If you're a pet parent, there's probably a few days of the year you dread - like New Year's Eve or the Fourth of July. Fireworks wreak havoc on animals, especially dogs, with their sensitive hearing. Many even hurt themselves trying to escape or hide. They can bolt and risk getting lost, hit by cars and wind up in a shelter. Well, one town in Italy took a big step to reduce the fear of fireworks in their non-human population by making a law that fireworks in their town must be silent as a way of reducing the stress that the loud noises cause to animals-not just pets, but wildlife too.
Dog's Owner Passed Away - Hospital Adopted Dog as Mascot

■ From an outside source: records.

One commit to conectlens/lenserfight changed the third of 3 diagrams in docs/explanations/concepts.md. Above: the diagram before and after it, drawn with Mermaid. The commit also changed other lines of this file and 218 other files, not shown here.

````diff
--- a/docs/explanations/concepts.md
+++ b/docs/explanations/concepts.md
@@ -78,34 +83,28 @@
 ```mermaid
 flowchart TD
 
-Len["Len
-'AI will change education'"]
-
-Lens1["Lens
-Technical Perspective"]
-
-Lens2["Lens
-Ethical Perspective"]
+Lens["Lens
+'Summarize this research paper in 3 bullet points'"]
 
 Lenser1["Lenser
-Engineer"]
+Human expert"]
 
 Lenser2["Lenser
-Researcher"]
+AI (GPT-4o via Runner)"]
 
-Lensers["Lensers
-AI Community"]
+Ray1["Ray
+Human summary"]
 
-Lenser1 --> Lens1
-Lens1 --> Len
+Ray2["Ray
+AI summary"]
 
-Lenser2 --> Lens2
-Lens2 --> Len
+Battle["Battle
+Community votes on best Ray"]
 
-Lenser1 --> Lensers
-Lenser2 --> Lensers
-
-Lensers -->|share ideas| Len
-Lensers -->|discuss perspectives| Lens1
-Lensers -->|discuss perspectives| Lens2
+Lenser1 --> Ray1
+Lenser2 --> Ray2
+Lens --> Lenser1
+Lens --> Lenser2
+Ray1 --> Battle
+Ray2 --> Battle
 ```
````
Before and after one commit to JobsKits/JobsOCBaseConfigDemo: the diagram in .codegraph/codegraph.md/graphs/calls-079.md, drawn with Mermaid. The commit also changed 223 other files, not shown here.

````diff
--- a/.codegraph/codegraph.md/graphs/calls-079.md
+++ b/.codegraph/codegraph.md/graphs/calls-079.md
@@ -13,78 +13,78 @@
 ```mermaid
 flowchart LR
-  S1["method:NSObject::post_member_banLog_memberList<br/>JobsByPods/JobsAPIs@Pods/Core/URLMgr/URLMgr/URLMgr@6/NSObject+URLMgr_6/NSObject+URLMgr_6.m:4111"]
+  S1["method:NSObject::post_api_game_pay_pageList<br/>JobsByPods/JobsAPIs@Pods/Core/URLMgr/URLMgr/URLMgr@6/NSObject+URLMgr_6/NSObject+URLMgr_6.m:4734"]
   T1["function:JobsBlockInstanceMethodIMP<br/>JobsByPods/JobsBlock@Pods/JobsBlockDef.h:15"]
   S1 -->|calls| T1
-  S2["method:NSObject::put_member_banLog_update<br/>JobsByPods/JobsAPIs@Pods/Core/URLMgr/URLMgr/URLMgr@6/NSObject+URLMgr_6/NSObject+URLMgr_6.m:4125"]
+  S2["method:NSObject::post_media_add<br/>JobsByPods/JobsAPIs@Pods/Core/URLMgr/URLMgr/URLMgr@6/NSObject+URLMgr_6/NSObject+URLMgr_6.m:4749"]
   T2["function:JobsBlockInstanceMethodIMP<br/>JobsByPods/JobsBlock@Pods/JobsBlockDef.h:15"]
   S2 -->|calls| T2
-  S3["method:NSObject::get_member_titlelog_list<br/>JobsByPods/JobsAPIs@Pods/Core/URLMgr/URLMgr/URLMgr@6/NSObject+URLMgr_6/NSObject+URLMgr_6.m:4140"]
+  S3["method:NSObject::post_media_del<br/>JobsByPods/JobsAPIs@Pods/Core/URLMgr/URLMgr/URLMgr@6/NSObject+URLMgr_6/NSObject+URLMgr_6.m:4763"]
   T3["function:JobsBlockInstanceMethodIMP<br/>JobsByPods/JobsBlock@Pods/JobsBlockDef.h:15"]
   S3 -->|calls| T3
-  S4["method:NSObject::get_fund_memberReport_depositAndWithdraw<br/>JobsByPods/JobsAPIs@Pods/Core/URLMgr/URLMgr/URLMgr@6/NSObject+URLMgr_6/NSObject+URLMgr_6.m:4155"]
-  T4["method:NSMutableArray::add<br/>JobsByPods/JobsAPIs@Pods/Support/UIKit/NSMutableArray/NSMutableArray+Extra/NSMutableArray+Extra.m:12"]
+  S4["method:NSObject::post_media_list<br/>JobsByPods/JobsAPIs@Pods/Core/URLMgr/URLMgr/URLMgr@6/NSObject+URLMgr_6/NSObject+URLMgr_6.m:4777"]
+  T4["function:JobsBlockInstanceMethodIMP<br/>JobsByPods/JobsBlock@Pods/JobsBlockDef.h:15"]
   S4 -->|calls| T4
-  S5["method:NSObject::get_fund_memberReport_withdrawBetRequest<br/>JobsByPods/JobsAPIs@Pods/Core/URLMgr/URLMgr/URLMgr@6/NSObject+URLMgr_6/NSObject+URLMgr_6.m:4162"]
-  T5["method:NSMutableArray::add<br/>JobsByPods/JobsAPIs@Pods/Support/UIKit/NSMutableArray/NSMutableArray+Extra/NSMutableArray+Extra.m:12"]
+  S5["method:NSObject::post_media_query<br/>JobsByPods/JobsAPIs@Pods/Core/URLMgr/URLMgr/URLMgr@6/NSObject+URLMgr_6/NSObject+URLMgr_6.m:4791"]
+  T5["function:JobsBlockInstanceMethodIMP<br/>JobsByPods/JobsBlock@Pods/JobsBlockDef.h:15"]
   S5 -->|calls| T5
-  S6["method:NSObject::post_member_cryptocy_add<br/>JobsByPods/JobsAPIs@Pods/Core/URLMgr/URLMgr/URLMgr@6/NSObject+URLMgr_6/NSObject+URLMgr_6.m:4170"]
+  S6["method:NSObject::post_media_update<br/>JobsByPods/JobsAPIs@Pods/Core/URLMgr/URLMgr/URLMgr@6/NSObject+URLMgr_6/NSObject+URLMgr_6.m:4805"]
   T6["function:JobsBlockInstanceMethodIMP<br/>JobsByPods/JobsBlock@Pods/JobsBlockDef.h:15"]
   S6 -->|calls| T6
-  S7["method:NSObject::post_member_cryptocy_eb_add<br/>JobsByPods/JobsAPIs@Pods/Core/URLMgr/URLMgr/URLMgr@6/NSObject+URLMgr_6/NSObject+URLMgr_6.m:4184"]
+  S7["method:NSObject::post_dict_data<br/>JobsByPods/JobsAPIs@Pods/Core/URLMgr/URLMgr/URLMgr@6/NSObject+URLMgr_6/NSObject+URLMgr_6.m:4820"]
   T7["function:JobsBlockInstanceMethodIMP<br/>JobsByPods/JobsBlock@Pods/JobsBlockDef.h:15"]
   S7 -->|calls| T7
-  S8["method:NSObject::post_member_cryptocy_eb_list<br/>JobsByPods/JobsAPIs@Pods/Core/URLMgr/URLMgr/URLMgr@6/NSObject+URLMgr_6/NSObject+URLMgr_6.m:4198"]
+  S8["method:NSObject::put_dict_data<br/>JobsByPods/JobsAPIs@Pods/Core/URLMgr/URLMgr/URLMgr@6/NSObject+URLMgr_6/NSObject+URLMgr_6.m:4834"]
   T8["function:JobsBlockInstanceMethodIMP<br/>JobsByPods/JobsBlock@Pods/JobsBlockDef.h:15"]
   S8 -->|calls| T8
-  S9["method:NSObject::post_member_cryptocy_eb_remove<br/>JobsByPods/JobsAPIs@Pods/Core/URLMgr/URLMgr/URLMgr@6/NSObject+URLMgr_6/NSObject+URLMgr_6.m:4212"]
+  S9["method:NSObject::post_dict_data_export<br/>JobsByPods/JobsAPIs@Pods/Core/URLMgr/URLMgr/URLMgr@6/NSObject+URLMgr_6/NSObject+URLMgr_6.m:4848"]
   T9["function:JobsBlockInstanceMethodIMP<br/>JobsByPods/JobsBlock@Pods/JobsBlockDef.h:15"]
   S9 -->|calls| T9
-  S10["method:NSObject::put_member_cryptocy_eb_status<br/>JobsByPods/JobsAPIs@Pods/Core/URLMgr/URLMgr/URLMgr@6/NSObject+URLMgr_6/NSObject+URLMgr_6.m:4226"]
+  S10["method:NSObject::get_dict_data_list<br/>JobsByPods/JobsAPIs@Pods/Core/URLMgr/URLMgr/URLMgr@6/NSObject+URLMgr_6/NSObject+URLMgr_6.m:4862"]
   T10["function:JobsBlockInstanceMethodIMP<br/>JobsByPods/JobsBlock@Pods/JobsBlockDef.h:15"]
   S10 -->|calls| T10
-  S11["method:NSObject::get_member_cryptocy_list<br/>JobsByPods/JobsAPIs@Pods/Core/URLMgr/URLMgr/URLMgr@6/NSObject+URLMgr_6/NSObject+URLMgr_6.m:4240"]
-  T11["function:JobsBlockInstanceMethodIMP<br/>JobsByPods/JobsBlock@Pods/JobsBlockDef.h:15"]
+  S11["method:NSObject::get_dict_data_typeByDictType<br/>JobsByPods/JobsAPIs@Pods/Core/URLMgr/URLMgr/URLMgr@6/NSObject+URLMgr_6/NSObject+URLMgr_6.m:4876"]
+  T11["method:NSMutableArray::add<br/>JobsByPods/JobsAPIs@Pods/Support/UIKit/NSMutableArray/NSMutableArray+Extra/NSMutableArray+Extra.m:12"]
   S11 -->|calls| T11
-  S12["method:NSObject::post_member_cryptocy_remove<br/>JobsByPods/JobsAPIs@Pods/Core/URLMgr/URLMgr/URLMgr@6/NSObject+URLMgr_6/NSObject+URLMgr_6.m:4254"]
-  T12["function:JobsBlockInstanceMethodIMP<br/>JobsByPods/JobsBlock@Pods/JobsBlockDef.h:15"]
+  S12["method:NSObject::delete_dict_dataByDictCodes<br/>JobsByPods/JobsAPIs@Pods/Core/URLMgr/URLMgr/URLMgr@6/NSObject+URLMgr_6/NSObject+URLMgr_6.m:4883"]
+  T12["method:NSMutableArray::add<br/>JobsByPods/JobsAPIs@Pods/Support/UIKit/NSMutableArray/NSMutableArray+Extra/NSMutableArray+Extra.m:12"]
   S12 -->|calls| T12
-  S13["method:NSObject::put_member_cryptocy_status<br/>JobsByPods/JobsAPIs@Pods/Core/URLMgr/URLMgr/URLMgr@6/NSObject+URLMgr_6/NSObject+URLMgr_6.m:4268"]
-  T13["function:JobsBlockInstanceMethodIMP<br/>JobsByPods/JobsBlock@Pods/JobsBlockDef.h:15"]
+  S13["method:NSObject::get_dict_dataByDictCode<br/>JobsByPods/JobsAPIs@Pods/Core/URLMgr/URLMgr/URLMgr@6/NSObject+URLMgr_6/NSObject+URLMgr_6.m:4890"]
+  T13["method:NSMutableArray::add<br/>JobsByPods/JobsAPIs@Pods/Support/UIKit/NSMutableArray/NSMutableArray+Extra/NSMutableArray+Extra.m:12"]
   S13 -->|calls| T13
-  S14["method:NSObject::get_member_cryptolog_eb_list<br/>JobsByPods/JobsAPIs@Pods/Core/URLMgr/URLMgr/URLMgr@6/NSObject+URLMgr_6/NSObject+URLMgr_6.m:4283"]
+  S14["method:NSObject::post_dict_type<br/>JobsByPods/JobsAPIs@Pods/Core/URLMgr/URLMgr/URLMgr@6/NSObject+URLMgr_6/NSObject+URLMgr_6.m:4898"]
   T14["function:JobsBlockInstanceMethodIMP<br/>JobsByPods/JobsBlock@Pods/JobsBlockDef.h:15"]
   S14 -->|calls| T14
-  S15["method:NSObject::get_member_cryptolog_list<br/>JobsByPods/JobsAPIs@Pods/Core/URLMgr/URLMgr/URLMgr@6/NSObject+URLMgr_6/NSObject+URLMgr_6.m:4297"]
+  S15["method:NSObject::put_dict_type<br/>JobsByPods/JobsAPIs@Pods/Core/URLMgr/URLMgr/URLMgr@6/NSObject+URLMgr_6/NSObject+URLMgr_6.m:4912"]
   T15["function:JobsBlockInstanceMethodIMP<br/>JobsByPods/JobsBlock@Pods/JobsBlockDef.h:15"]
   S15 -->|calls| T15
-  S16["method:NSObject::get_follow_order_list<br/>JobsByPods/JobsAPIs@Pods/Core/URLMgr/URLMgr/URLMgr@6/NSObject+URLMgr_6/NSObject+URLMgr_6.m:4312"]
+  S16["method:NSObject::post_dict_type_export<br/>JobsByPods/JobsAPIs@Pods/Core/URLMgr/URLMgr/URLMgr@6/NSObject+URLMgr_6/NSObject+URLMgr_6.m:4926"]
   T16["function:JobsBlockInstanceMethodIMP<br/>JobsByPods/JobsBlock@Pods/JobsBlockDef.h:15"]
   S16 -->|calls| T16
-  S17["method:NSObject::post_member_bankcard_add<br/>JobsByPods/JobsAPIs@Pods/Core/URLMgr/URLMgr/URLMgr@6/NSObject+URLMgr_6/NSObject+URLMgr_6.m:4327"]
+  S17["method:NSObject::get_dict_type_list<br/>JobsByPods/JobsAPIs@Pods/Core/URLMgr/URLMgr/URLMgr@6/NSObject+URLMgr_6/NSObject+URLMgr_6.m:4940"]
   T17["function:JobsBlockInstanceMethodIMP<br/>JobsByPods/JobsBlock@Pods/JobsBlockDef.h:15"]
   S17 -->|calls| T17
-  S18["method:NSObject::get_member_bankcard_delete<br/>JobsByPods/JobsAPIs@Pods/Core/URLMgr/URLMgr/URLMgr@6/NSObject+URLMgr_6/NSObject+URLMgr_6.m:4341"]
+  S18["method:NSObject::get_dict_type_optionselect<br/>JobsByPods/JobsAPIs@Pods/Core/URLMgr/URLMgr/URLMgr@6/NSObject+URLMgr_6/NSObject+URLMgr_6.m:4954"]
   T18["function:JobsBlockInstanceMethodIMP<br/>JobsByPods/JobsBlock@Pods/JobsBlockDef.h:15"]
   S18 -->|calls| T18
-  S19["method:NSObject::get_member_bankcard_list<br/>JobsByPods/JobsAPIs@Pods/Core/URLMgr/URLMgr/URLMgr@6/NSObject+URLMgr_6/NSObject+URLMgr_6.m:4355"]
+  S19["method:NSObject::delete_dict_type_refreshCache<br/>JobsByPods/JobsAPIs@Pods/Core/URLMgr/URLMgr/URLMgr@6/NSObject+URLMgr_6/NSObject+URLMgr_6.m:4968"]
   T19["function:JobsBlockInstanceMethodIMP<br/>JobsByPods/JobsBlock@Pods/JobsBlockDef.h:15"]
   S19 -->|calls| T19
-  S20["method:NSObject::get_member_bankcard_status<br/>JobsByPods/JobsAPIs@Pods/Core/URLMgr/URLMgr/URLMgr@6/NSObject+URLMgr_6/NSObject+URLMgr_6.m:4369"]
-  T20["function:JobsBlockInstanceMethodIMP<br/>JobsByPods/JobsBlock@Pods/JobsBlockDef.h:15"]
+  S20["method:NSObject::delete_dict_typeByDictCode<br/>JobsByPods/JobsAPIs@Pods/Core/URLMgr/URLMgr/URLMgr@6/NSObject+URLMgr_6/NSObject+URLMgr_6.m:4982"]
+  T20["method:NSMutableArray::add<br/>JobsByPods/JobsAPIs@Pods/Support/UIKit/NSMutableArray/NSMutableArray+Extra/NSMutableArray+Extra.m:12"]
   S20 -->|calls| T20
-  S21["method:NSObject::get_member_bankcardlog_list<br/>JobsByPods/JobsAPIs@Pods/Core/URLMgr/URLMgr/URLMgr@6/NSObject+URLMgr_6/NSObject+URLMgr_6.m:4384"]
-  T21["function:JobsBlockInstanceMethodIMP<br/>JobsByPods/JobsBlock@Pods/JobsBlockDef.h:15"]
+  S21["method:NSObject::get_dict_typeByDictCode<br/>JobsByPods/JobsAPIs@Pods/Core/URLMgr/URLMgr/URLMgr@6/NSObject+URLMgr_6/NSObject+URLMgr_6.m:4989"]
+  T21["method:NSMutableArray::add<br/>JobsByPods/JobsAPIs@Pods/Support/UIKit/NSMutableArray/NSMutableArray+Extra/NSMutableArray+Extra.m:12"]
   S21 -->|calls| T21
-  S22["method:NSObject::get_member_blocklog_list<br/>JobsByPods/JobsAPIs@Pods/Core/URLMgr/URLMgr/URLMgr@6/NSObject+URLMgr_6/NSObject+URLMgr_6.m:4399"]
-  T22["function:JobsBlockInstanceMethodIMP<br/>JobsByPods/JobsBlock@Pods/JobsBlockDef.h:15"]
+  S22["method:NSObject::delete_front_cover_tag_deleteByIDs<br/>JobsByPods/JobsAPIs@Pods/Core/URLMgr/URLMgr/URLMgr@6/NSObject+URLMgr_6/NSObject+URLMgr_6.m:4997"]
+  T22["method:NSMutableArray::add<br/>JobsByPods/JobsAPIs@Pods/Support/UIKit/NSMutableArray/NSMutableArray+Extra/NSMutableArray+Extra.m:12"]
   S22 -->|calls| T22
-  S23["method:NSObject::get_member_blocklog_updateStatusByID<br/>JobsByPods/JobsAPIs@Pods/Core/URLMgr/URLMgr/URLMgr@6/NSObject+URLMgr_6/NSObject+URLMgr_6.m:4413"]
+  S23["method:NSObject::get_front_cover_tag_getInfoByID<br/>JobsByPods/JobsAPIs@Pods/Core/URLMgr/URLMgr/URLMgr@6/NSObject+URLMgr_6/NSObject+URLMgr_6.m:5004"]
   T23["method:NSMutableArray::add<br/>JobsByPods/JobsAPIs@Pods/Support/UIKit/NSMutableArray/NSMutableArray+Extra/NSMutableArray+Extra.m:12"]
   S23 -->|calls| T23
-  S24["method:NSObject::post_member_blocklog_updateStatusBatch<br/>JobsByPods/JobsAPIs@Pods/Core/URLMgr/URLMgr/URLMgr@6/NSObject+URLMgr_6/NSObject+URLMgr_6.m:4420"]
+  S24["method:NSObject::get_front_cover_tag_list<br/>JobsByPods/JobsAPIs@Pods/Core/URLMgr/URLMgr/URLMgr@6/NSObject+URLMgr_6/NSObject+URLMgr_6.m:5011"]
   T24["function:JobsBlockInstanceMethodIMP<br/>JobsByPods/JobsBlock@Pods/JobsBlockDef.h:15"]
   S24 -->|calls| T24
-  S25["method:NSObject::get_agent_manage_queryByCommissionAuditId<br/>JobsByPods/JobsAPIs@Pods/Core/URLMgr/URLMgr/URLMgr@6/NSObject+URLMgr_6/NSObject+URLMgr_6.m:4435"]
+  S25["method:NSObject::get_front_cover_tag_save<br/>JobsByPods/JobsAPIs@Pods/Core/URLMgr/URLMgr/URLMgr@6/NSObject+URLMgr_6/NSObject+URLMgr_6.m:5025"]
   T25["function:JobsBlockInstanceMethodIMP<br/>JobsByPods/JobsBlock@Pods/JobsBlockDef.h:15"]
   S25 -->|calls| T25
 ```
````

A dog named Pirate and his owner arrived at a hospital in Argentina. The dog's owner went in for surgery and sadly passed away. Pirate never left the hospital and then roamed the halls, hoping to meet again with his human and best friend. Hospital workers didn't know the dog's real name, but they dubbed him Pirate because no matter how hard they tried to keep the dog outside hospital walls, the pooch re-entered the health center and visited the last place he saw his owner alive, room 404. When the pet owner died, the hospital's staff wanted the dog gone. However their feelings towards the pet changed when they realized how loyal the dog was. Pirate was loved by all staff members and had been officially adopted as the hospital's mascot. Pirate came and went as he pleased. No one really knew where to find Pirate during the day, but at night they could always find him comfortably sleeping outside room 404.
Listen to the entire Podcast of this show (#1208)